__Difference listings__:
* * * * *

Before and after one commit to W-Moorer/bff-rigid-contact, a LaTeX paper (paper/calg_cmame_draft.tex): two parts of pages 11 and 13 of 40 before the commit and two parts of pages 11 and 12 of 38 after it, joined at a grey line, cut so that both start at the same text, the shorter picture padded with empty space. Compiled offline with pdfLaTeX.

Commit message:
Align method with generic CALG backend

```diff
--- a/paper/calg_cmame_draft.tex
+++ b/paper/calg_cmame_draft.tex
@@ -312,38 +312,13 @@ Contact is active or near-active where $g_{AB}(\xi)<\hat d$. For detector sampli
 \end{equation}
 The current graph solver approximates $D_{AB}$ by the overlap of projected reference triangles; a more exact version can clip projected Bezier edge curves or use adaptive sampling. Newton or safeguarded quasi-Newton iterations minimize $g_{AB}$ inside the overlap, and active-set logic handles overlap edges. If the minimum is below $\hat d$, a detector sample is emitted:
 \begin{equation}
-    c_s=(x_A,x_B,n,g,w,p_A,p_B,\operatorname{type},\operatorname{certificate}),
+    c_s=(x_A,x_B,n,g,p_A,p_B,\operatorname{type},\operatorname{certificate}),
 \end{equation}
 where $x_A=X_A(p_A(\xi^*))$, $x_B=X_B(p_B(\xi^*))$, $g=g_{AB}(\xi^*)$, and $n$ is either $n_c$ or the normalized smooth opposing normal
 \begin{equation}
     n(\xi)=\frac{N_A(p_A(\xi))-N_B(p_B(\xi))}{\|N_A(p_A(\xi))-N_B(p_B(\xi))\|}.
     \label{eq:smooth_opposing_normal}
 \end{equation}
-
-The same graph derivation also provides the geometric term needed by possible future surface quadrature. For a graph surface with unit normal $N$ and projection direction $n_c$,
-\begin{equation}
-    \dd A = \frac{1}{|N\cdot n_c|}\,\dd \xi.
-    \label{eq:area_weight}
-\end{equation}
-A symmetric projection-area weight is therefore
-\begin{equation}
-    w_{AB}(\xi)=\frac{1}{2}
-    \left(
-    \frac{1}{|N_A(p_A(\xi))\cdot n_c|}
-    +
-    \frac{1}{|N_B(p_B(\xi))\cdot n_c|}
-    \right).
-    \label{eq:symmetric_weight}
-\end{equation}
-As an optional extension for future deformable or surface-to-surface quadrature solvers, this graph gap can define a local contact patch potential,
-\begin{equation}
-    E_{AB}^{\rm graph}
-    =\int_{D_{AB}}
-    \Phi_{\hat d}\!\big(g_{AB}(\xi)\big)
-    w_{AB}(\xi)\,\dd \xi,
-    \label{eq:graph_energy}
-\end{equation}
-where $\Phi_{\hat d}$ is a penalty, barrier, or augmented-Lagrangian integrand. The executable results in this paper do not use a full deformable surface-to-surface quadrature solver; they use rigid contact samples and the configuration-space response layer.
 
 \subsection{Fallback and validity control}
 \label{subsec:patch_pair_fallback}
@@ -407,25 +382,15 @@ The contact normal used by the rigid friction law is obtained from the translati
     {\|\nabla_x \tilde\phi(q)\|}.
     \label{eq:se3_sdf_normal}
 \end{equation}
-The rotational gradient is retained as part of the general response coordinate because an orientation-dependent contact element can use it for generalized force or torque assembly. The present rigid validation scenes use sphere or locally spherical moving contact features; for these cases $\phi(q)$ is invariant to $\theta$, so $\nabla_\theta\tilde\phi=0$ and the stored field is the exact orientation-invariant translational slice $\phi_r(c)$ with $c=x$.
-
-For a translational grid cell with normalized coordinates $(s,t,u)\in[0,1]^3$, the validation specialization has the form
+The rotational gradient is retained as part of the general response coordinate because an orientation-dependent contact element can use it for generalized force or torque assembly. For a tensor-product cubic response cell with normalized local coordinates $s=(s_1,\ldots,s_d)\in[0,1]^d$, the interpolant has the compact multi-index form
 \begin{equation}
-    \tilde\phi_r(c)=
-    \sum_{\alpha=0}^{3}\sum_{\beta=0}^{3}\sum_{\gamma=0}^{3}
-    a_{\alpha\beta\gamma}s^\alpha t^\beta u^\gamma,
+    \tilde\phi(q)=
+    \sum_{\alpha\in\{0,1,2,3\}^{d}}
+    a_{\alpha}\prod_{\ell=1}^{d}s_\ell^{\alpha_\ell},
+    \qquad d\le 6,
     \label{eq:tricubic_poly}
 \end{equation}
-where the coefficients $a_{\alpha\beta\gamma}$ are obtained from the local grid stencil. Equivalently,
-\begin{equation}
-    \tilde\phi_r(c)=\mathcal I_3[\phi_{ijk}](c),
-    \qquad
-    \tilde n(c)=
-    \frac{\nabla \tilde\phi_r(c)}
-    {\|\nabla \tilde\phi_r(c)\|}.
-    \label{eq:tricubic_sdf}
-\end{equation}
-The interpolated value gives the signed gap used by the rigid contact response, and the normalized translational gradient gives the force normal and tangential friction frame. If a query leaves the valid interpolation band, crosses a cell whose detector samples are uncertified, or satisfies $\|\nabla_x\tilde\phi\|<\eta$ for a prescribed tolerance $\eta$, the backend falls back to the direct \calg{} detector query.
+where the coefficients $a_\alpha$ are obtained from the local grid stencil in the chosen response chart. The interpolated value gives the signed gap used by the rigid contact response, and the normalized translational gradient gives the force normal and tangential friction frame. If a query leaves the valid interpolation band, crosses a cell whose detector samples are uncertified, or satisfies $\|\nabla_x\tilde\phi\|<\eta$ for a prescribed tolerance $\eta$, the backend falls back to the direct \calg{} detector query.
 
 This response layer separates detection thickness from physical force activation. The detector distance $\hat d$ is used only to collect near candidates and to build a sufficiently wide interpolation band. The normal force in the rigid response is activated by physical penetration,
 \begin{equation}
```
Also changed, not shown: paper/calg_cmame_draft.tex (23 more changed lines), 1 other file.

* * * * *

__Task to complete__:
Your answer should be a single number: the count of lines in the entries that hold the string "satisfies".

__Answer__:
2